GOAL OF THE EXERCISE: Drop every picture, then repeat the records exactly.

MATERIAL TO PROCESS:
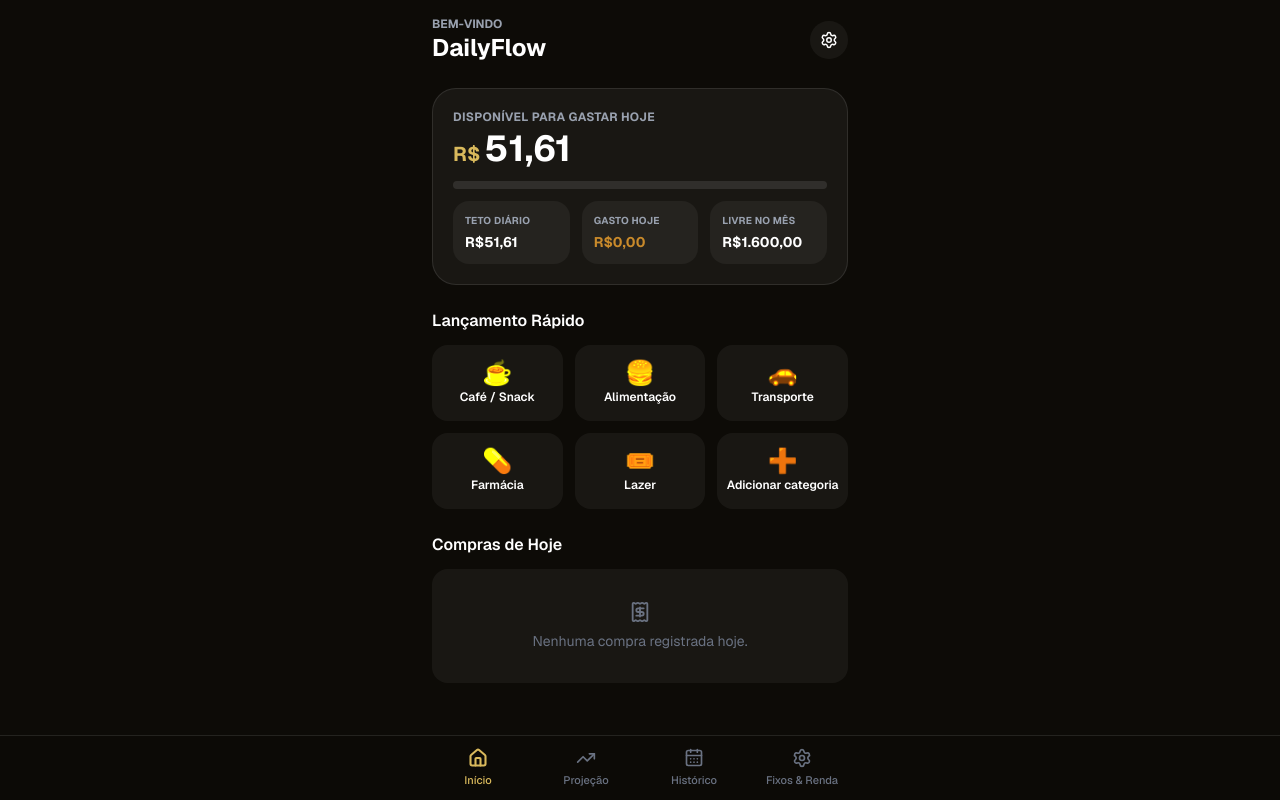
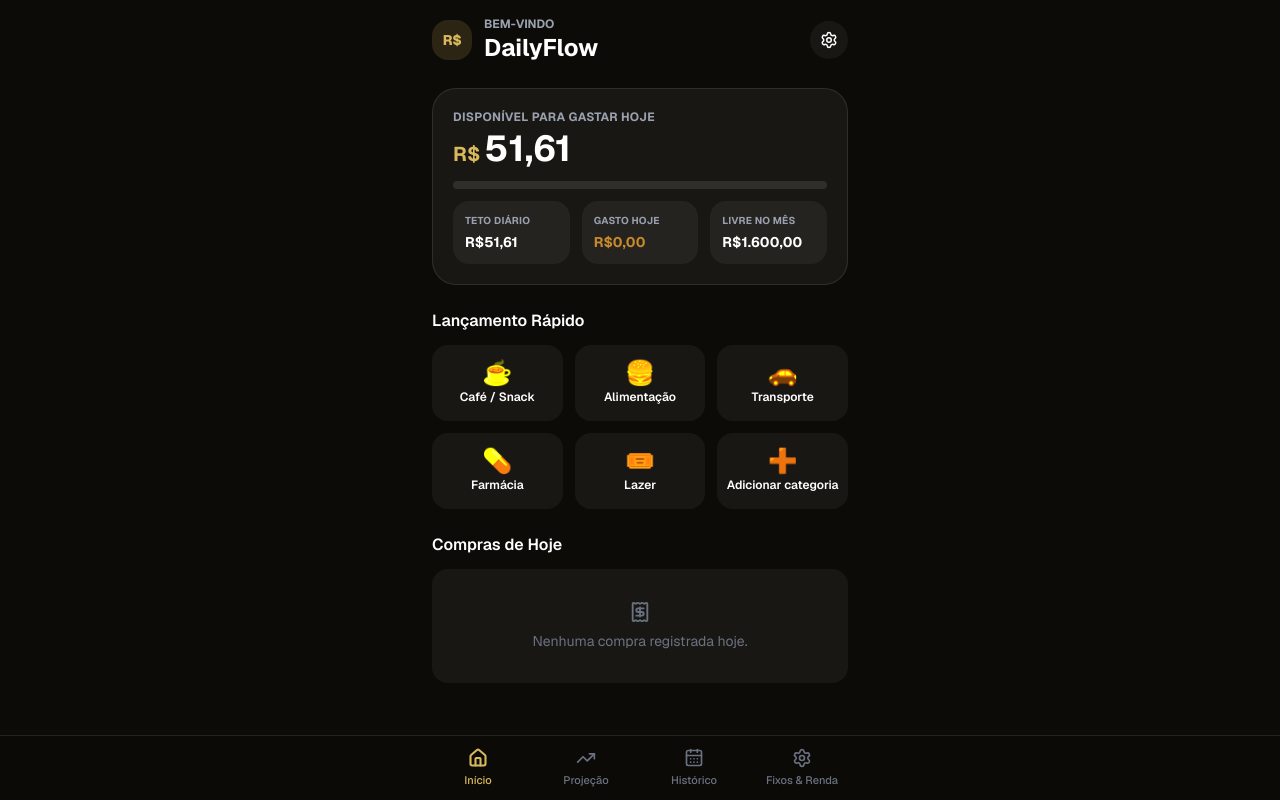
Before and after one commit to CorreiaBT/dailyflow, a Next.js app: page / in a window 1280 px wide. Built offline with nearby package versions, Linux system fonts and the light colour scheme.

Commit message:
Adiciona logo (sem emoji) ao lado do titulo DailyFlow

```diff
--- a/src/app/page.tsx
+++ b/src/app/page.tsx
@@ -35,9 +35,17 @@ export default function HomePage() {
     <div className="mx-auto flex max-w-md flex-col gap-6 p-4">
       {/* Header */}
       <div className="flex items-center justify-between">
-        <div>
-          <p className="text-xs font-bold text-gray-400">BEM-VINDO</p>
-          <h1 className="text-2xl font-bold text-white">DailyFlow</h1>
+        <div className="flex items-center gap-3">
+          <div
+            aria-hidden
+            className="flex h-10 w-10 shrink-0 items-center justify-center rounded-2xl bg-primary/15 text-sm font-extrabold tracking-tight text-primary"
+          >
+            R$
+          </div>
+          <div>
+            <p className="text-xs font-bold text-gray-400">BEM-VINDO</p>
+            <h1 className="text-2xl font-bold text-white">DailyFlow</h1>
+          </div>
         </div>
         <Link href="/settings" className="rounded-full bg-white/5 p-2.5 text-white">
           <SettingsIcon size={18} />
```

SOLUTION FOR THIS TASK:
Before and after one commit to CorreiaBT/dailyflow, a Next.js app: page / in a window 1280 px wide. Built offline with nearby package versions, Linux system fonts and the light colour scheme.

Commit message:
Adiciona logo (sem emoji) ao lado do titulo DailyFlow

```diff
--- a/src/app/page.tsx
+++ b/src/app/page.tsx
@@ -35,9 +35,17 @@ export default function HomePage() {
     <div className="mx-auto flex max-w-md flex-col gap-6 p-4">
       {/* Header */}
       <div className="flex items-center justify-between">
-        <div>
-          <p className="text-xs font-bold text-gray-400">BEM-VINDO</p>
-          <h1 className="text-2xl font-bold text-white">DailyFlow</h1>
+        <div className="flex items-center gap-3">
+          <div
+            aria-hidden
+            className="flex h-10 w-10 shrink-0 items-center justify-center rounded-2xl bg-primary/15 text-sm font-extrabold tracking-tight text-primary"
+          >
+            R$
+          </div>
+          <div>
+            <p className="text-xs font-bold text-gray-400">BEM-VINDO</p>
+            <h1 className="text-2xl font-bold text-white">DailyFlow</h1>
+          </div>
         </div>
         <Link href="/settings" className="rounded-full bg-white/5 p-2.5 text-white">
           <SettingsIcon size={18} />
```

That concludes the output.